TASK DESCRIPTION:
Apart from the images, the records below need to be copied exactly.

MATERIAL SUPPLIED:
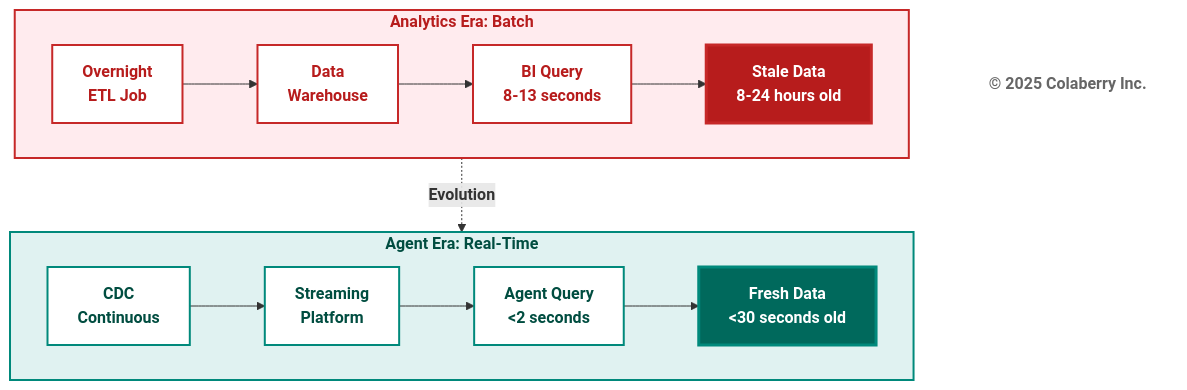
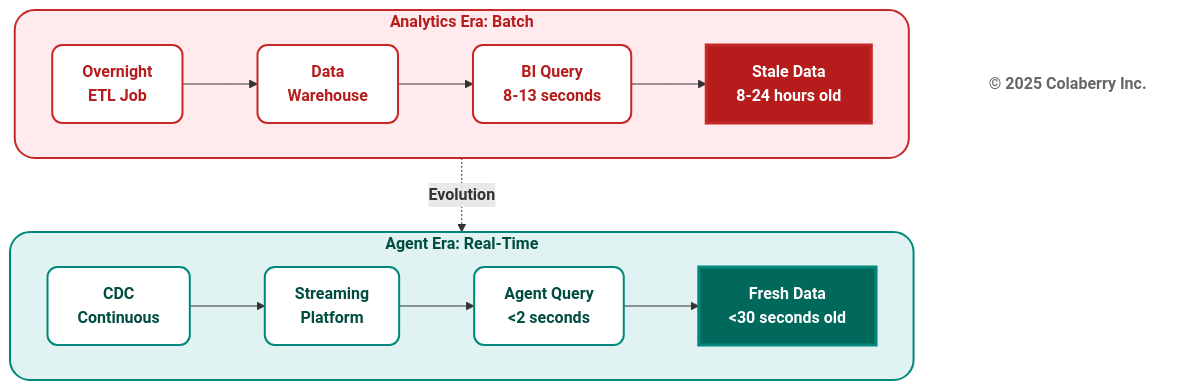
Before and after one commit to saitejesh-cyber/trust-before-intelligence-book: the seventh of 12 diagrams in manuscript/03_chapter_2_inpact_framework.md, drawn with Mermaid. The commit also changed other lines of this file, not shown here.

````diff
--- a/manuscript/03_chapter_2_inpact_framework.md
+++ b/manuscript/03_chapter_2_inpact_framework.md
@@ -475,35 +475,35 @@
 ```mermaid
 graph TB
     subgraph ERA1["<b>Analytics Era: Batch</b>"]
         direction LR
         A1["<b>Overnight<br/>ETL Job</b>"] --> B1["<b>Data<br/>Warehouse</b>"]
         B1 --> C1["<b>BI Query<br/>8-13 seconds</b>"]
         C1 --> D1["<b>Stale Data<br/>8-24 hours old</b>"]
         
         style D1 fill:#b71c1c,color:#ffffff,stroke:#c62828,stroke-width:3px
     end
     
     ERA1 -.->|<b>Evolution</b>| ERA2
     
     subgraph ERA2["<b>Agent Era: Real-Time</b>"]
         direction LR
         A2["<b>CDC<br/>Continuous</b>"] --> B2["<b>Streaming<br/>Platform</b>"]
         B2 --> C2["<b>Agent Query<br/>&lt;2 seconds</b>"]
         C2 --> D2["<b>Fresh Data<br/>&lt;30 seconds old</b>"]
         
         style D2 fill:#00695c,color:#ffffff,stroke:#00897b,stroke-width:3px
     end
     
-    style ERA1 fill:#ffebee,stroke:#c62828,stroke-width:2px,color:#b71c1c
-    style A1 fill:#ffffff,stroke:#c62828,stroke-width:2px,color:#b71c1c
-    style B1 fill:#ffffff,stroke:#c62828,stroke-width:2px,color:#b71c1c
-    style C1 fill:#ffffff,stroke:#c62828,stroke-width:2px,color:#b71c1c
+    style ERA1 fill:#ffebee,stroke:#c62828,stroke-width:2px,color:#b71c1c,rx:2O,ry:20
+    style A1 fill:#ffffff,stroke:#c62828,stroke-width:2px,color:#b71c1c,rx:1O,ry:10
+    style B1 fill:#ffffff,stroke:#c62828,stroke-width:2px,color:#b71c1c,rx:1O,ry:10
+    style C1 fill:#ffffff,stroke:#c62828,stroke-width:2px,color:#b71c1c,rx:1O,ry:10
     
-    style ERA2 fill:#e0f2f1,stroke:#00897b,stroke-width:2px,color:#004d40
-    style A2 fill:#ffffff,stroke:#00897b,stroke-width:2px,color:#004d40
-    style B2 fill:#ffffff,stroke:#00897b,stroke-width:2px,color:#004d40
-    style C2 fill:#ffffff,stroke:#00897b,stroke-width:2px,color:#004d40
+    style ERA2 fill:#e0f2f1,stroke:#00897b,stroke-width:2px,color:#004d40,rx:2O,ry:20
+    style A2 fill:#ffffff,stroke:#00897b,stroke-width:2px,color:#004d40,rx:1O,ry:10
+    style B2 fill:#ffffff,stroke:#00897b,stroke-width:2px,color:#004d40,rx:1O,ry:10
+    style C2 fill:#ffffff,stroke:#00897b,stroke-width:2px,color:#004d40,rx:1O,ry:10
     
     Copyright["<b>© 2025 Colaberry Inc.</b>"]
-    style Copyright fill:#ffffff,stroke:none,color:#666666
+    style Copyright fill:none,stroke:none,color:#666666
 ```
````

RESULT OF THIS EXERCISE:
Before and after one commit to saitejesh-cyber/trust-before-intelligence-book: the seventh of 12 diagrams in manuscript/03_chapter_2_inpact_framework.md, drawn with Mermaid. The commit also changed other lines of this file, not shown here.

````diff
--- a/manuscript/03_chapter_2_inpact_framework.md
+++ b/manuscript/03_chapter_2_inpact_framework.md
@@ -475,35 +475,35 @@
 ```mermaid
 graph TB
     subgraph ERA1["<b>Analytics Era: Batch</b>"]
         direction LR
         A1["<b>Overnight<br/>ETL Job</b>"] --> B1["<b>Data<br/>Warehouse</b>"]
         B1 --> C1["<b>BI Query<br/>8-13 seconds</b>"]
         C1 --> D1["<b>Stale Data<br/>8-24 hours old</b>"]
         
         style D1 fill:#b71c1c,color:#ffffff,stroke:#c62828,stroke-width:3px
     end
     
     ERA1 -.->|<b>Evolution</b>| ERA2
     
     subgraph ERA2["<b>Agent Era: Real-Time</b>"]
         direction LR
         A2["<b>CDC<br/>Continuous</b>"] --> B2["<b>Streaming<br/>Platform</b>"]
         B2 --> C2["<b>Agent Query<br/>&lt;2 seconds</b>"]
         C2 --> D2["<b>Fresh Data<br/>&lt;30 seconds old</b>"]
         
         style D2 fill:#00695c,color:#ffffff,stroke:#00897b,stroke-width:3px
     end
     
-    style ERA1 fill:#ffebee,stroke:#c62828,stroke-width:2px,color:#b71c1c
-    style A1 fill:#ffffff,stroke:#c62828,stroke-width:2px,color:#b71c1c
-    style B1 fill:#ffffff,stroke:#c62828,stroke-width:2px,color:#b71c1c
-    style C1 fill:#ffffff,stroke:#c62828,stroke-width:2px,color:#b71c1c
+    style ERA1 fill:#ffebee,stroke:#c62828,stroke-width:2px,color:#b71c1c,rx:2O,ry:20
+    style A1 fill:#ffffff,stroke:#c62828,stroke-width:2px,color:#b71c1c,rx:1O,ry:10
+    style B1 fill:#ffffff,stroke:#c62828,stroke-width:2px,color:#b71c1c,rx:1O,ry:10
+    style C1 fill:#ffffff,stroke:#c62828,stroke-width:2px,color:#b71c1c,rx:1O,ry:10
     
-    style ERA2 fill:#e0f2f1,stroke:#00897b,stroke-width:2px,color:#004d40
-    style A2 fill:#ffffff,stroke:#00897b,stroke-width:2px,color:#004d40
-    style B2 fill:#ffffff,stroke:#00897b,stroke-width:2px,color:#004d40
-    style C2 fill:#ffffff,stroke:#00897b,stroke-width:2px,color:#004d40
+    style ERA2 fill:#e0f2f1,stroke:#00897b,stroke-width:2px,color:#004d40,rx:2O,ry:20
+    style A2 fill:#ffffff,stroke:#00897b,stroke-width:2px,color:#004d40,rx:1O,ry:10
+    style B2 fill:#ffffff,stroke:#00897b,stroke-width:2px,color:#004d40,rx:1O,ry:10
+    style C2 fill:#ffffff,stroke:#00897b,stroke-width:2px,color:#004d40,rx:1O,ry:10
     
     Copyright["<b>© 2025 Colaberry Inc.</b>"]
-    style Copyright fill:#ffffff,stroke:none,color:#666666
+    style Copyright fill:none,stroke:none,color:#666666
 ```
````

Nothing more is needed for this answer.